→ Activity
Copy each line that contains the string "main", taking them from the material.
========
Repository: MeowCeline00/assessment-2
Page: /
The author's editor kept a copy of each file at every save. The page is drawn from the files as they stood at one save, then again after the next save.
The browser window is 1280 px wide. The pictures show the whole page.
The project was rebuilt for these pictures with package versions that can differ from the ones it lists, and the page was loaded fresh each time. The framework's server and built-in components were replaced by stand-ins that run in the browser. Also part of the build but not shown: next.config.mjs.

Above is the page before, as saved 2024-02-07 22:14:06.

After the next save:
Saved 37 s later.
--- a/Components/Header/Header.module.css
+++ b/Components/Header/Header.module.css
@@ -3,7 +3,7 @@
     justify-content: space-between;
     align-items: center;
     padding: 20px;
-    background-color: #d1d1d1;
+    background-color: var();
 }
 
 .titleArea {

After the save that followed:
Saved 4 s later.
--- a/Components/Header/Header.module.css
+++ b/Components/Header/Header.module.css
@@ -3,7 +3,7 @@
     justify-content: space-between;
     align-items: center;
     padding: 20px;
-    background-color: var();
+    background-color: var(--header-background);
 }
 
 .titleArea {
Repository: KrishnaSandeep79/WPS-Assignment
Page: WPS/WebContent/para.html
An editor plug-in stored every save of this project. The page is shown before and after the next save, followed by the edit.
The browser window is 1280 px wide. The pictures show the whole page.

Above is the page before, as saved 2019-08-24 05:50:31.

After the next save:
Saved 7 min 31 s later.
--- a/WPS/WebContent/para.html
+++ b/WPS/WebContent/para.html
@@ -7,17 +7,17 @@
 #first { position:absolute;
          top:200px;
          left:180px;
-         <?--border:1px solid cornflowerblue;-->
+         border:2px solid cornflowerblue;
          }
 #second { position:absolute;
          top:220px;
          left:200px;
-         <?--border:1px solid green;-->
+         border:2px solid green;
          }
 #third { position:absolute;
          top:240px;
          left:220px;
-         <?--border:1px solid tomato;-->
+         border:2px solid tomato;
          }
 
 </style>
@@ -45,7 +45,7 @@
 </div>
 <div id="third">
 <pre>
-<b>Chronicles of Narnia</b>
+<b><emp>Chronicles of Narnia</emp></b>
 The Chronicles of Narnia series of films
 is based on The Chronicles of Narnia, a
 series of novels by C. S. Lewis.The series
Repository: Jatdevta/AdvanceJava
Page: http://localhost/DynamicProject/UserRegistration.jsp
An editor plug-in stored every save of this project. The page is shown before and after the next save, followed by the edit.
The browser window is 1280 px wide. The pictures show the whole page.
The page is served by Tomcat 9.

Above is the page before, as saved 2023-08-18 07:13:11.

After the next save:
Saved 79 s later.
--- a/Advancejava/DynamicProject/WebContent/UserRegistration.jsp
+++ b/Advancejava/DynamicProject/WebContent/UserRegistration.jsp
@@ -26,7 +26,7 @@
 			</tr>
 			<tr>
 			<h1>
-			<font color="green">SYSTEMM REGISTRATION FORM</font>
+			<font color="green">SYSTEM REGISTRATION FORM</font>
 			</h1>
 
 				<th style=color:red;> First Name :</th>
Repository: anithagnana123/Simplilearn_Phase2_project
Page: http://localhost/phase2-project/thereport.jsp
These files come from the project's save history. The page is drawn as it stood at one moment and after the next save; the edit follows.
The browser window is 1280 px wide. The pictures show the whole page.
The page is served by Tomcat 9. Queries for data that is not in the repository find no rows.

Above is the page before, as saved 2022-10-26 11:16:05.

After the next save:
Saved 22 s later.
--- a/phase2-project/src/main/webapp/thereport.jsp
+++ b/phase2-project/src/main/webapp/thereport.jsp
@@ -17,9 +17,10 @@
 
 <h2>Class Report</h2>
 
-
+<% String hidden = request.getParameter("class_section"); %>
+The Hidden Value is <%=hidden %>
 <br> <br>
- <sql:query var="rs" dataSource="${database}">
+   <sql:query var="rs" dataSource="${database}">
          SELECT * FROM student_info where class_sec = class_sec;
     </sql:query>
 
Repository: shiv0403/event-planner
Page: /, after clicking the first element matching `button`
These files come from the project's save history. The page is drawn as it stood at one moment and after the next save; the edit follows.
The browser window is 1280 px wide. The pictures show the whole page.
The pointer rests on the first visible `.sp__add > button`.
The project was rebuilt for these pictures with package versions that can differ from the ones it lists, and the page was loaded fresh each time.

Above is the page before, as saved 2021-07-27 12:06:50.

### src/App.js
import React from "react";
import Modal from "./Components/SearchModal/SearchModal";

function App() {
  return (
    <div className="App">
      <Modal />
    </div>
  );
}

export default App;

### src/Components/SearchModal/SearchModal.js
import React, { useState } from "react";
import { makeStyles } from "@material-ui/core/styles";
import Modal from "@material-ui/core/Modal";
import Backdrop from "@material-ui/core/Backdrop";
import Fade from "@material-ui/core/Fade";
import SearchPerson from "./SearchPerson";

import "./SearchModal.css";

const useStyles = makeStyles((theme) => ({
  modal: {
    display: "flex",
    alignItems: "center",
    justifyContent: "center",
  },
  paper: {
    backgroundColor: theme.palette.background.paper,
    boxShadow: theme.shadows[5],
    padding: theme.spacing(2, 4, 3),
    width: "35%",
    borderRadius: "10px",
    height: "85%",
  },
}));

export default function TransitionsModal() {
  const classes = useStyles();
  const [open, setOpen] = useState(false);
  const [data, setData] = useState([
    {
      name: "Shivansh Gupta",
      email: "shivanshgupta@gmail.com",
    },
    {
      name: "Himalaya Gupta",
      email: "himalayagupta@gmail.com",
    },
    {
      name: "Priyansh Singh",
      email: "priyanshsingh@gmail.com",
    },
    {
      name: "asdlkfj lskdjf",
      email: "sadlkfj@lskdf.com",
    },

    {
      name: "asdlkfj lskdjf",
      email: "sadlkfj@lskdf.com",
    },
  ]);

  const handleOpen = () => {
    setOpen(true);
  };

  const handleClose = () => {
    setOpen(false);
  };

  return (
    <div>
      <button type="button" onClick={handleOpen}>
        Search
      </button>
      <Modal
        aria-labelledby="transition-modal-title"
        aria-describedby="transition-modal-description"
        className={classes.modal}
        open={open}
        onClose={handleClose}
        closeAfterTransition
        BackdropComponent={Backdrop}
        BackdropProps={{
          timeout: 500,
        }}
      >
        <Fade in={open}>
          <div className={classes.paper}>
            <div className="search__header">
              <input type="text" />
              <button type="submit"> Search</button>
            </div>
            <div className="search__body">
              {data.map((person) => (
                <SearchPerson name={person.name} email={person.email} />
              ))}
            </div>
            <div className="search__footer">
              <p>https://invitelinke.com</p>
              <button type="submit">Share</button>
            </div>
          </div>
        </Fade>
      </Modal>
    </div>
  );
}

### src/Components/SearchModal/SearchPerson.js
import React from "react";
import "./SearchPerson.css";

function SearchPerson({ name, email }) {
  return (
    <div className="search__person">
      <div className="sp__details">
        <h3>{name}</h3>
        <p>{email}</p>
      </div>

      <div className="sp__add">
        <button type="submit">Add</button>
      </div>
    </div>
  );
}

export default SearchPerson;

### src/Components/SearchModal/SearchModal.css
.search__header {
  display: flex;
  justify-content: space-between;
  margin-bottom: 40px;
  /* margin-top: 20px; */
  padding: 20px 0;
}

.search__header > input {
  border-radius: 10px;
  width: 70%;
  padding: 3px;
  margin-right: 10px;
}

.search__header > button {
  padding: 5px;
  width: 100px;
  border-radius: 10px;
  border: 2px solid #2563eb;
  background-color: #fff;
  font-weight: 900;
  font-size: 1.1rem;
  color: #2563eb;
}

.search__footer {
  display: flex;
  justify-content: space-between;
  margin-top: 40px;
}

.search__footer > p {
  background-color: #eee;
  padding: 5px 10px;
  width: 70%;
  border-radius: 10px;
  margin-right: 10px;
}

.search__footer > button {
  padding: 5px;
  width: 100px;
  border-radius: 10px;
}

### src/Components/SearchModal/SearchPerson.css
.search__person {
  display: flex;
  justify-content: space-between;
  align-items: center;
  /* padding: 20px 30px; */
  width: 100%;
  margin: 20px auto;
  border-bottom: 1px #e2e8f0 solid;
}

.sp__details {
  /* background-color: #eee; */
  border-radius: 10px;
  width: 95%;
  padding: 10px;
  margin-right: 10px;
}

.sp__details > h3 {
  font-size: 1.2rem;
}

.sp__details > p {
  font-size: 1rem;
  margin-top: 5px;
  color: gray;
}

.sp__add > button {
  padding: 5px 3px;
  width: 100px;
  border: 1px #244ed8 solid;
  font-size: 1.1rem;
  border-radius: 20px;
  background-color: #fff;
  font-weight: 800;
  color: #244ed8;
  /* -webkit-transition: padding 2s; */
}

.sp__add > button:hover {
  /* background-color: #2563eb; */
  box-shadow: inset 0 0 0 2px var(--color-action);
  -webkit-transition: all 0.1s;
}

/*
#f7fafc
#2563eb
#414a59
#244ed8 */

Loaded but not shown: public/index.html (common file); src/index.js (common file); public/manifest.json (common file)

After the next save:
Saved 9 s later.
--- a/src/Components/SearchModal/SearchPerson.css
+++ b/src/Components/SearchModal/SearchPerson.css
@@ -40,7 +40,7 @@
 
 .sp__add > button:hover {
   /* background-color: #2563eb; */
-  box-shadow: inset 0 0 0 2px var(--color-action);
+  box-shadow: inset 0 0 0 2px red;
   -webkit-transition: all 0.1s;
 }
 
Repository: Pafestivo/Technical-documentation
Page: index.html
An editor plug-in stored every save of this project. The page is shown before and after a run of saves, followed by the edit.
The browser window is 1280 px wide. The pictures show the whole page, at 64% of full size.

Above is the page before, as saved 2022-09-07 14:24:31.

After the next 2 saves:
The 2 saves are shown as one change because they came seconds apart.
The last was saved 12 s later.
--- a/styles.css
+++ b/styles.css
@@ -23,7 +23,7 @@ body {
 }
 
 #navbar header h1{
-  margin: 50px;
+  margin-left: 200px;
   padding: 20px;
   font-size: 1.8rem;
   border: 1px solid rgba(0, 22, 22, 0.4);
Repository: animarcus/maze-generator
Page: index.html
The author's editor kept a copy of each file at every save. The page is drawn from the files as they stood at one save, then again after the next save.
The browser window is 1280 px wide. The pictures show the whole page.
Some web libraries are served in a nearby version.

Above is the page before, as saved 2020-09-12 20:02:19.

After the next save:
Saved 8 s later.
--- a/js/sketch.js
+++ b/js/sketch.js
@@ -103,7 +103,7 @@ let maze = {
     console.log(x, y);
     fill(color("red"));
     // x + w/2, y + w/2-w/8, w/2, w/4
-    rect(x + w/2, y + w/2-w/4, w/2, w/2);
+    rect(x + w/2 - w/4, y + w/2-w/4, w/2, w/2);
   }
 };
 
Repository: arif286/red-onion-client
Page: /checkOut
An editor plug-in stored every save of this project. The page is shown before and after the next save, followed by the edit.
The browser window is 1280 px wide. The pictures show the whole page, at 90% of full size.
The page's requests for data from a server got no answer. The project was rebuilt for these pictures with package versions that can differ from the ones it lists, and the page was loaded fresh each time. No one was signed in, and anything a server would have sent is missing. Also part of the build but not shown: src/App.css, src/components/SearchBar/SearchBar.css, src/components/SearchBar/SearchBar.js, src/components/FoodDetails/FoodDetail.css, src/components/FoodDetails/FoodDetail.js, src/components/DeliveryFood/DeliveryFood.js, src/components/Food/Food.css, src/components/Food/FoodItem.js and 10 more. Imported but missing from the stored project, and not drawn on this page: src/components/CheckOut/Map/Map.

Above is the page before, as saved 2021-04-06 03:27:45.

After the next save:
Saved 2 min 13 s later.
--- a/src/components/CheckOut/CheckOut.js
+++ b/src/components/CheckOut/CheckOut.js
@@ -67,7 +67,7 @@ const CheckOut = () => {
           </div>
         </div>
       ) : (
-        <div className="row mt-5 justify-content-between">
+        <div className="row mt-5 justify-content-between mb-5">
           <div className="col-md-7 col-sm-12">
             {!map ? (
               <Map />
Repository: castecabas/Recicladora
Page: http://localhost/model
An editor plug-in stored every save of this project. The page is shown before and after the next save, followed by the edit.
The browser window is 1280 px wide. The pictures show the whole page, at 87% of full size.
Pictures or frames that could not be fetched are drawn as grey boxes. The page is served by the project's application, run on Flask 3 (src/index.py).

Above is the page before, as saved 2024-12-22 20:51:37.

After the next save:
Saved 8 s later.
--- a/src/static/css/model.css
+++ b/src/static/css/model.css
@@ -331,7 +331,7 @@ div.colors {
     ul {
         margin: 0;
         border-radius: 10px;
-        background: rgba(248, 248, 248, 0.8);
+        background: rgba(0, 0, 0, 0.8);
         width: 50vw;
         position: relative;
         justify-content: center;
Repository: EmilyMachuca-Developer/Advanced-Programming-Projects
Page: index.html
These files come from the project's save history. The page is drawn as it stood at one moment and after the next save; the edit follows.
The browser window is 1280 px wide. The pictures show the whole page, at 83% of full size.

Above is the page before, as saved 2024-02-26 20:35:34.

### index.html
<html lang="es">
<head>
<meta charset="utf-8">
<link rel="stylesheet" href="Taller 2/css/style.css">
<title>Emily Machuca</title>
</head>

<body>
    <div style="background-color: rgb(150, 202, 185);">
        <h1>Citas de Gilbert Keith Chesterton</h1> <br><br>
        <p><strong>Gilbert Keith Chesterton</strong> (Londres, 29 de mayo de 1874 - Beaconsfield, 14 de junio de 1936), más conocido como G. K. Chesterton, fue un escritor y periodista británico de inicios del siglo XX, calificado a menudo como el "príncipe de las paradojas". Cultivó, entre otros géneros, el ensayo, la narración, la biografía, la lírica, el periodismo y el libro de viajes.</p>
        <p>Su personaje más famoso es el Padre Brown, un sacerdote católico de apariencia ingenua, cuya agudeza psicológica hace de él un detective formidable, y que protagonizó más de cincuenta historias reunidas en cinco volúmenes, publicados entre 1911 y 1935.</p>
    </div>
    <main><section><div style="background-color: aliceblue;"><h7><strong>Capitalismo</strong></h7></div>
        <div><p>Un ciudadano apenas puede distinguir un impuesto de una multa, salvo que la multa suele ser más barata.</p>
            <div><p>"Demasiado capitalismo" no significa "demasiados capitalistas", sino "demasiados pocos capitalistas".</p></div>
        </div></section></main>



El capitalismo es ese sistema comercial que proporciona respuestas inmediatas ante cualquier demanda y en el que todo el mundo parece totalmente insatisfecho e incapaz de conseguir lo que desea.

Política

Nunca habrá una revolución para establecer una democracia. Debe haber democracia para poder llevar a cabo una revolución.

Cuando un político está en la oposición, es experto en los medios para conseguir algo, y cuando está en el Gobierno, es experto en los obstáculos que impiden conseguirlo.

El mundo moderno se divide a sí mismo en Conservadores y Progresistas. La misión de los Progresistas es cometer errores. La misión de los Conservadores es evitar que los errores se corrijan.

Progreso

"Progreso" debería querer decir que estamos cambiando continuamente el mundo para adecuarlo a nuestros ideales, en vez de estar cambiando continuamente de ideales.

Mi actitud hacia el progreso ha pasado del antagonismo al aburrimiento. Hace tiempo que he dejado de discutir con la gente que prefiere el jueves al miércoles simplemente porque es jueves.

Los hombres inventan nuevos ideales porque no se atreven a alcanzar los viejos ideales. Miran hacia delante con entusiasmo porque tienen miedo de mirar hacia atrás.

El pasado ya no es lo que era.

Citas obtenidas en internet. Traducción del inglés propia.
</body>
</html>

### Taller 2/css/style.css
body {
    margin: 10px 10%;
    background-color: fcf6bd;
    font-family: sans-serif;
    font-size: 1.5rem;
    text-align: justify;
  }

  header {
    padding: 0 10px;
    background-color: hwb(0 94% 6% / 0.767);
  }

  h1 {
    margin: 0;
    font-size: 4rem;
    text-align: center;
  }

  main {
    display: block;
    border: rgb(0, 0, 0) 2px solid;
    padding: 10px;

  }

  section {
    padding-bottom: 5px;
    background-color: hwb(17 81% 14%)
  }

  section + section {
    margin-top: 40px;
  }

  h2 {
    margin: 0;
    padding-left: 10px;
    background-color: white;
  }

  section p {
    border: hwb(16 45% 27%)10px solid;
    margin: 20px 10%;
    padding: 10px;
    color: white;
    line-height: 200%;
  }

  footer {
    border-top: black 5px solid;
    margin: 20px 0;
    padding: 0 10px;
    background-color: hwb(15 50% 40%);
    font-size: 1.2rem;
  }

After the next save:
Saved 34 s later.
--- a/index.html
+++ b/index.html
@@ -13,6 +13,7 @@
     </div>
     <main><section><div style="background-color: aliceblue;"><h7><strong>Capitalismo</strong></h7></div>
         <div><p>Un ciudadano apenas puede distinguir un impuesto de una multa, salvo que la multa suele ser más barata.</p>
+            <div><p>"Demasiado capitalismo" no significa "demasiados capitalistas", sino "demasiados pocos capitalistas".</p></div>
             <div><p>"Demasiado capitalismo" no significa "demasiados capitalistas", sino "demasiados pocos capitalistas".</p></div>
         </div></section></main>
========
→ Answer area
--- a/phase2-project/src/main/webapp/thereport.jsp
+++ b/phase2-project/src/main/webapp/thereport.jsp
    <main><section><div style="background-color: aliceblue;"><h7><strong>Capitalismo</strong></h7></div>
        </div></section></main>
  main {
     <main><section><div style="background-color: aliceblue;"><h7><strong>Capitalismo</strong></h7></div>
         </div></section></main>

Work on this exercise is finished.